**Your objective**
Exactly the lines from the one holding "docs: record verified" through the final line of the data are wanted, copied as written.

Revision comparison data
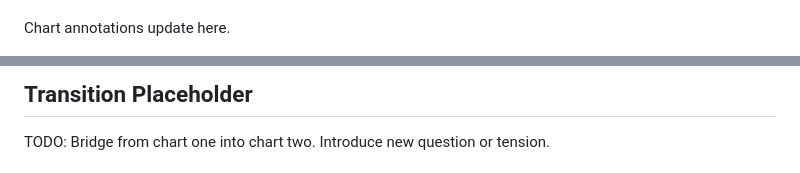
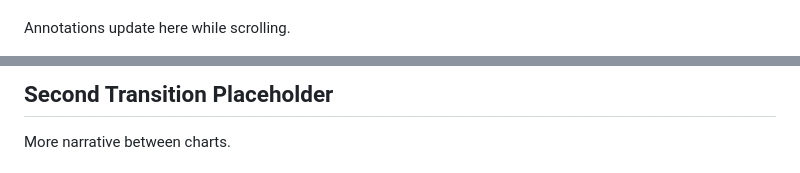
Before and after one commit to jameshickman2004-pixel/Test-Webpage-for-Scrollytelling, a Markdown page: README.md, 2 parts joined by grey strips. Rendered like a GitHub page.

```diff
--- a/README.md
+++ b/README.md
@@ -201,13 +128,15 @@ data-note="Chart 1 concluding annotation">
 <div class="chart-box">
 
 <div class="flourish-embed flourish-chart"
-data-src="visualisation/28733470"></div>
+data-src="visualisation/28733871">
+</div>
 
 </div>
 
 <div class="annotation note">
-Chart annotations update here.
+Annotations update here while scrolling.
 </div>
+
 </div>
 
 </section>
@@ -216,10 +146,8 @@ Chart annotations update here.
 <section class="chapter">
 <div class="chapter-text">
-<h2>Transition Placeholder</h2>
+<h2>Second Transition Placeholder</h2>
 <p>
-TODO:
-Bridge from chart one into chart two.
-Introduce new question or tension.
+More narrative between charts.
 </p>
 </div>
 </section>
```
Also changed, not shown: other parts of README.md (+105 -259 lines).
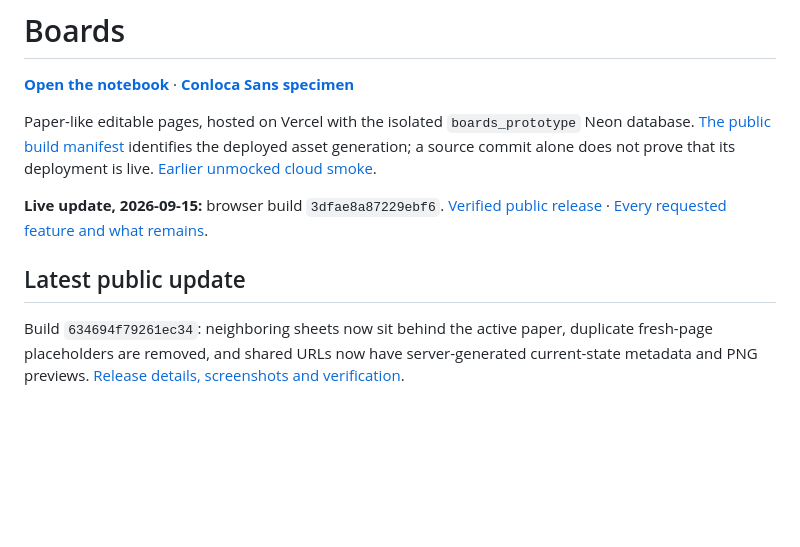
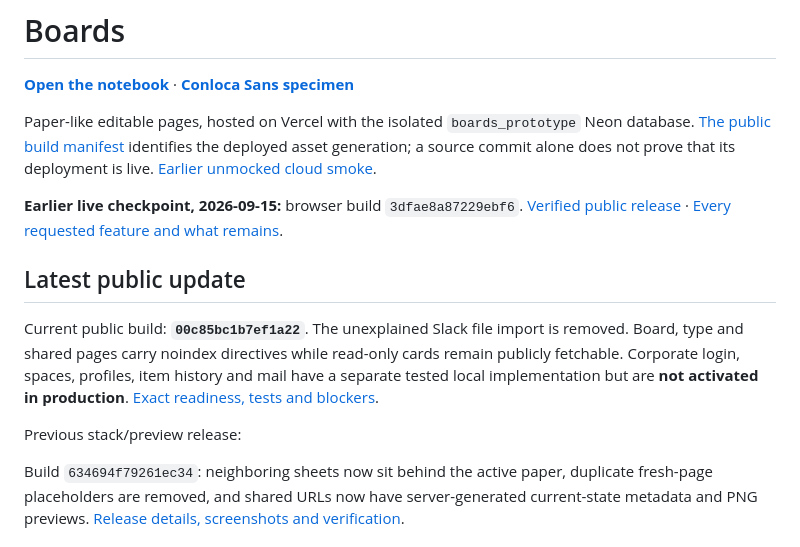
Before and after one commit to ULTRA-BRICKS/boards-app, a Markdown page: README.md, the part around the change. GitHub-like rendering; blank space fills up the shorter version.

Commit message:
docs: record verified privacy release and account activation requirements

```diff
--- a/README.md
+++ b/README.md
@@ -4,9 +4,13 @@
 
 Paper-like editable pages, hosted on Vercel with the isolated `boards_prototype` Neon database. [The public build manifest](https://boards-app-gamma.vercel.app/build.json) identifies the deployed asset generation; a source commit alone does not prove that its deployment is live. [Earlier unmocked cloud smoke](docs/LIVE-SMOKE-2026-09-13.md).
 
-**Live update, 2026-09-15:** browser build `3dfae8a87229ebf6`. [Verified public release](docs/LIVE-RELEASE-2026-09-15.md) · [Every requested feature and what remains](docs/REQUEST-CHECKLIST-2026-09-15.md).
+**Earlier live checkpoint, 2026-09-15:** browser build `3dfae8a87229ebf6`. [Verified public release](docs/LIVE-RELEASE-2026-09-15.md) · [Every requested feature and what remains](docs/REQUEST-CHECKLIST-2026-09-15.md).
 
 ## Latest public update
+
+Current public build: **`00c85bc1b7ef1a22`**. The unexplained Slack file import is removed. Board, type and shared pages carry noindex directives while read-only cards remain publicly fetchable. Corporate login, spaces, profiles, item history and mail have a separate tested local implementation but are **not activated in production**. [Exact readiness, tests and blockers](docs/ACCOUNTS-RELEASE-GATES.md).
+
+Previous stack/preview release:
 
 Build `634694f79261ec34`: neighboring sheets now sit behind the active paper, duplicate fresh-page placeholders are removed, and shared URLs now have server-generated current-state metadata and PNG previews. [Release details, screenshots and verification](docs/STACK-AND-PREVIEWS-2026-09-15.md).
 
```
Also changed, not shown: ROADMAP.md (+5 -0 lines), docs/ACCOUNTS-RELEASE-GATES.md (added, +37 -0 lines), docs/screenshots/account-history-local.png (added), docs/screenshots/account-profile-local.png (added), docs/screenshots/account-settings-local.png (added).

**Answer to this exercise**
docs: record verified privacy release and account activation requirements

```diff
--- a/README.md
+++ b/README.md
@@ -4,9 +4,13 @@
 
 Paper-like editable pages, hosted on Vercel with the isolated `boards_prototype` Neon database. [The public build manifest](https://boards-app-gamma.vercel.app/build.json) identifies the deployed asset generation; a source commit alone does not prove that its deployment is live. [Earlier unmocked cloud smoke](docs/LIVE-SMOKE-2026-09-13.md).
 
-**Live update, 2026-09-15:** browser build `3dfae8a87229ebf6`. [Verified public release](docs/LIVE-RELEASE-2026-09-15.md) · [Every requested feature and what remains](docs/REQUEST-CHECKLIST-2026-09-15.md).
+**Earlier live checkpoint, 2026-09-15:** browser build `3dfae8a87229ebf6`. [Verified public release](docs/LIVE-RELEASE-2026-09-15.md) · [Every requested feature and what remains](docs/REQUEST-CHECKLIST-2026-09-15.md).
 
 ## Latest public update
+
+Current public build: **`00c85bc1b7ef1a22`**. The unexplained Slack file import is removed. Board, type and shared pages carry noindex directives while read-only cards remain publicly fetchable. Corporate login, spaces, profiles, item history and mail have a separate tested local implementation but are **not activated in production**. [Exact readiness, tests and blockers](docs/ACCOUNTS-RELEASE-GATES.md).
+
+Previous stack/preview release:
 
 Build `634694f79261ec34`: neighboring sheets now sit behind the active paper, duplicate fresh-page placeholders are removed, and shared URLs now have server-generated current-state metadata and PNG previews. [Release details, screenshots and verification](docs/STACK-AND-PREVIEWS-2026-09-15.md).
 
```
Also changed, not shown: ROADMAP.md (+5 -0 lines), docs/ACCOUNTS-RELEASE-GATES.md (added, +37 -0 lines), docs/screenshots/account-history-local.png (added), docs/screenshots/account-profile-local.png (added), docs/screenshots/account-settings-local.png (added).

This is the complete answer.